Copy out each line below that has the word "internet" in it.

Records for processing START

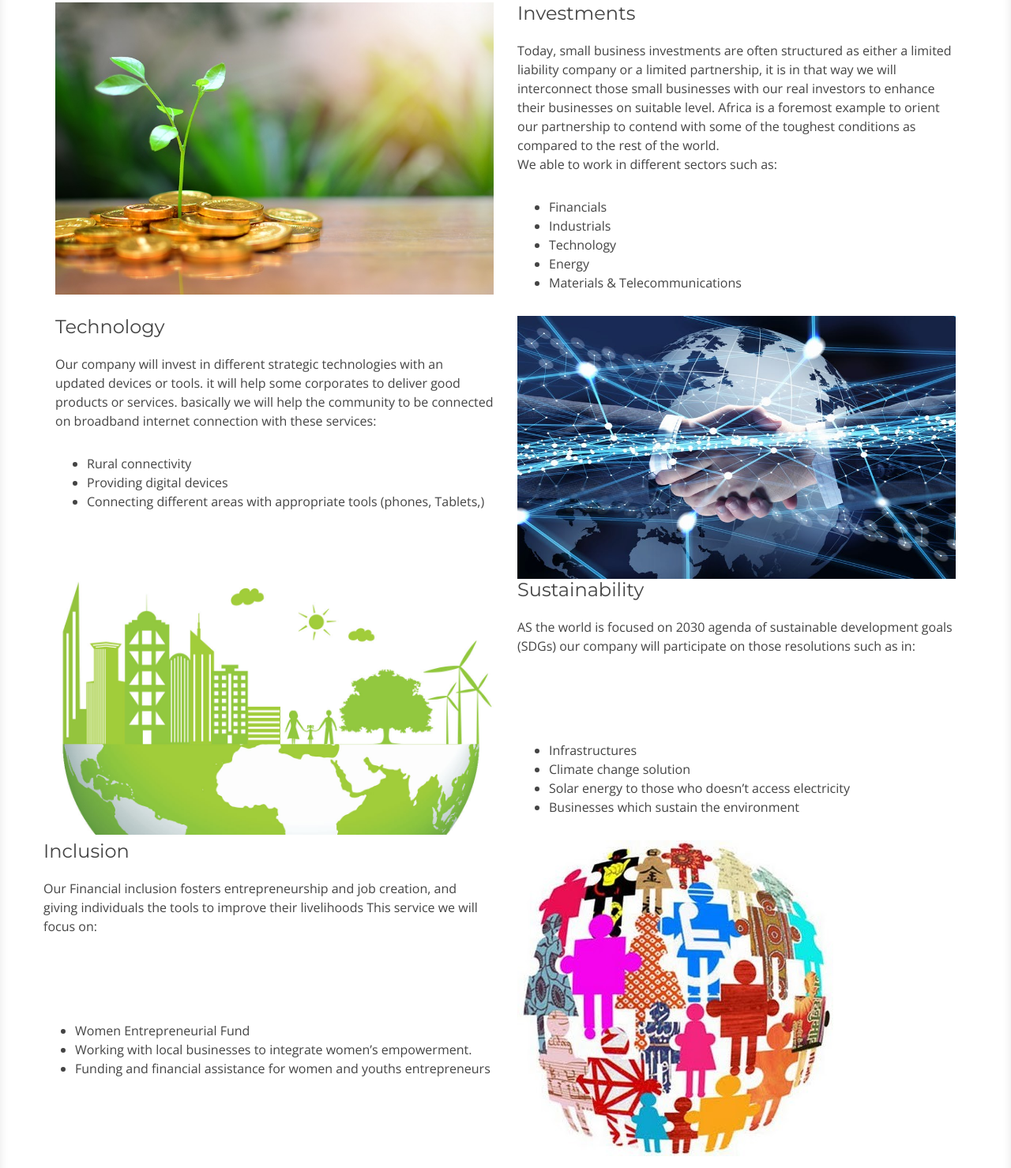
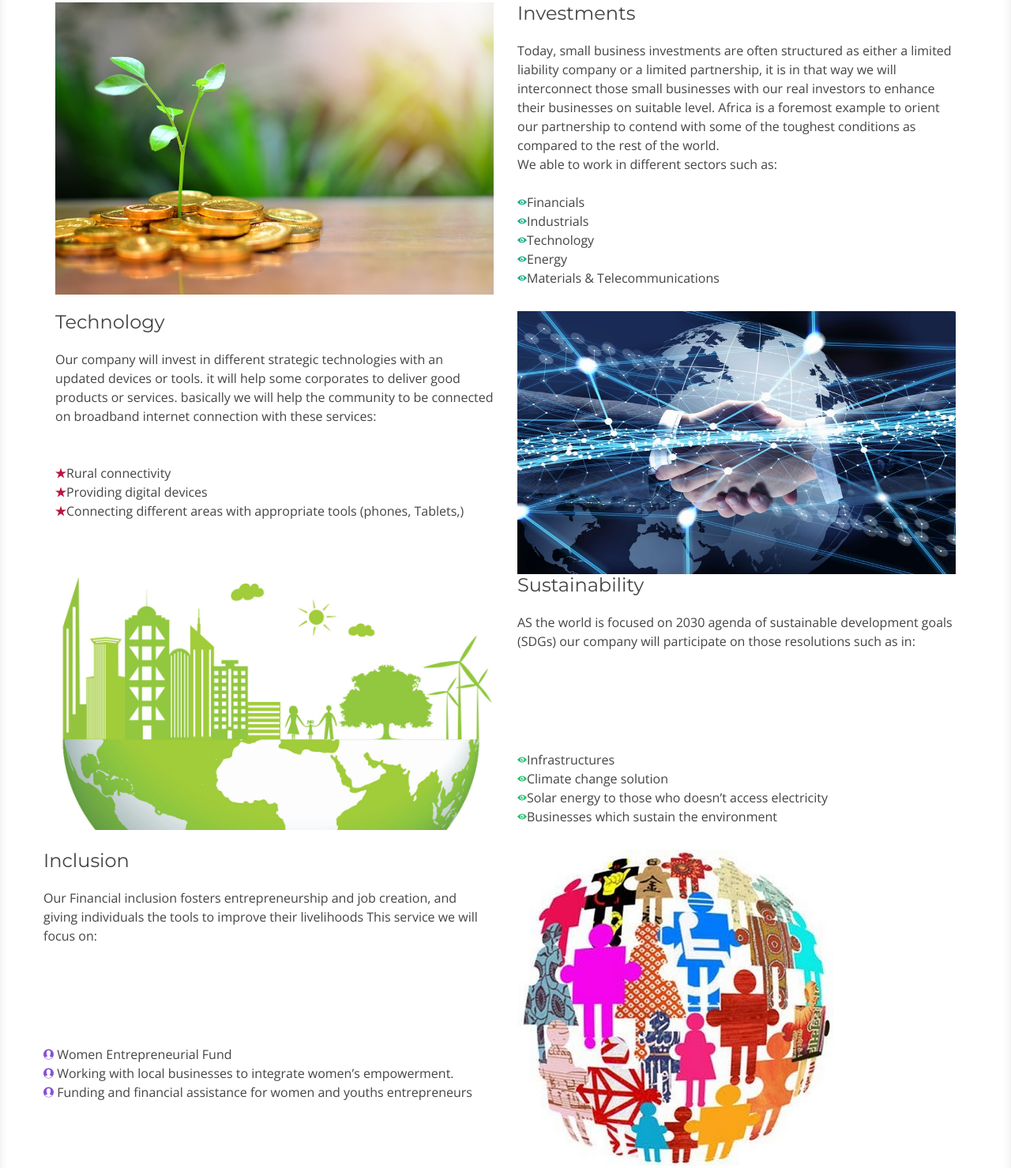
Before and after one commit to nccharles/inclusion, a plain HTML site: page index.html in a window 1280 px wide. Shown: the part 758-2237 px from the top of the page at 79% size. Drawn offline with nearby package versions, Linux system fonts and the light colour scheme; files whose address does not match are found by name.

Commit message:
new demo

```diff
--- a/css/style.css
+++ b/css/style.css
@@ -1436,7 +1436,7 @@ h6 {
 @media (max-width: 991px) {
   #header {
     height: 80px;
-    padding: 10px 0;
+    padding: 10px;
   }
 
   #header .logo h1 {
--- a/index.html
+++ b/index.html
@@ -66,7 +66,8 @@
       </div>
 
       <div class="intro-info wow fadeInLeft">
-        <h2>We're the<br><span><i class="ion-ios-heart-outline" style="color: rgba(183, 21, 64,1.0);"></i>heart</span><br>of all investments!</h2>
+        <h2>We're the<br><span><i class="ion-ios-heart-outline"
+              style="color: rgba(183, 21, 64,1.0);"></i>heart</span><br>of all investments!</h2>
         <div>
           <a href="#services" class="btn-get-started scrollto">Our services</a>
           <a href="#about" class="btn-services scrollto">About us</a>
@@ -99,14 +100,12 @@
                 limited partnership, it is in that way we will interconnect those small businesses with our real
                 investors to enhance their businesses on suitable level. Africa is a foremost example to orient our
                 partnership to contend with some of the toughest conditions as compared to the rest of the world.<br />
-                We able to work in different sectors such as:
-                <ul>
-                  <li>Financials</li>
-                  <li>Industrials</li>
-                  <li>Technology</li>
-                  <li>Energy</li>
-                  <li>Materials & Telecommunications</li>
-                </ul>
+                We able to work in different sectors such as:<br /><br />
+                <i class="ion-ios-eye" style="color: rgba(16, 172, 132,1.0);"></i>Financials<br />
+                <i class="ion-ios-eye" style="color: rgba(16, 172, 132,1.0);"></i>Industrials<br />
+                <i class="ion-ios-eye" style="color: rgba(16, 172, 132,1.0);"></i>Technology<br />
+                <i class="ion-ios-eye" style="color: rgba(16, 172, 132,1.0);"></i>Energy<br />
+                <i class="ion-ios-eye" style="color: rgba(16, 172, 132,1.0);"></i>Materials & Telecommunications
               </p>
 
             </div>
@@ -122,11 +121,10 @@
               <p>
                 Our company will invest in different strategic technologies with an updated devices or tools. it will
                 help some corporates to deliver good products or services. basically we will help the community to be
-                connected on broadband internet connection with these services:
-                <ul>
-                  <li>Rural connectivity</li>
-                  <li>Providing digital devices </li>
-                  <li>Connecting different areas with appropriate tools (phones, Tablets,)</li>
+                connected on broadband internet connection with these services:<br /><br /><br />
+                <i class="ion-ios-star" style="color: rgba(183, 21, 64,1.0);"></i>Rural connectivity<br />
+                  <i class="ion-ios-star" style="color: rgba(183, 21, 64,1.0);"></i>Providing digital devices <br />
+                  <i class="ion-ios-star" style="color: rgba(183, 21, 64,1.0);"></i>Connecting different areas with appropriate tools (phones, Tablets,)
                 </ul>
               </p>
             </div>
@@ -147,12 +145,11 @@
               <br />
               <br />
               <p>
-                <ul>
-                  <li>Infrastructures</li>
-                  <li>Climate change solution</li>
-                  <li>Solar energy to those who doesn’t access electricity</li>
-                  <li>Businesses which sustain the environment</li>
-                </ul>
+                  <br /><br />
+                  <i class="ion-ios-eye" style="color: rgba(32, 191, 107,1.0);"></i>Infrastructures<br />
+                  <i class="ion-ios-eye" style="color: rgba(32, 191, 107,1.0);"></i>Climate change solution<br />
+                  <i class="ion-ios-eye" style="color: rgba(32, 191, 107,1.0);"></i>Solar energy to those who doesn’t access electricity<br />
+                  <i class="ion-ios-eye" style="color: rgba(32, 191, 107,1.0);"></i>Businesses which sustain the environment
               </p>
             </div>
             <div class="row about-extra">
@@ -170,12 +167,11 @@
                 <br />
                 <br />
                 <p>
-                  <ul>
-                    <li>Women Entrepreneurial Fund</li>
-                    <li>Working with local businesses to integrate women’s empowerment.</li>
-                    <li>Funding and financial assistance for women and youths entrepreneurs</li>
-                  </ul>
-                </p>
+                    <br /><br />
+                    <i class="ion-ios-contact" style="color: rgba(136, 84, 208,1.0);"></i> Women Entrepreneurial Fund<br />
+                    <i class="ion-ios-contact" style="color: rgba(136, 84, 208,1.0);"></i> Working with local businesses to integrate women’s empowerment.<br />
+                    <i class="ion-ios-contact" style="color: rgba(136, 84, 208,1.0);"></i> Funding and financial assistance for women and youths entrepreneurs<br />
+                  </p>
               </div>
             </div>
           </div>
@@ -245,10 +241,10 @@
               <h4 class="title"><a href="">Core Values </a></h4>
               <p class="description">
                 <strong>Integrity<br />
-                Reliability<br />
-                Innovation<br />
-                Optimism
-              </strong>
+                  Reliability<br />
+                  Innovation<br />
+                  Optimism
+                </strong>
               </p>
             </div>
           </div>
```
Also changed, not shown: img/topicon.png.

Records for processing END

Answer for the task:
-                connected on broadband internet connection with these services:
+                connected on broadband internet connection with these services:<br /><br /><br />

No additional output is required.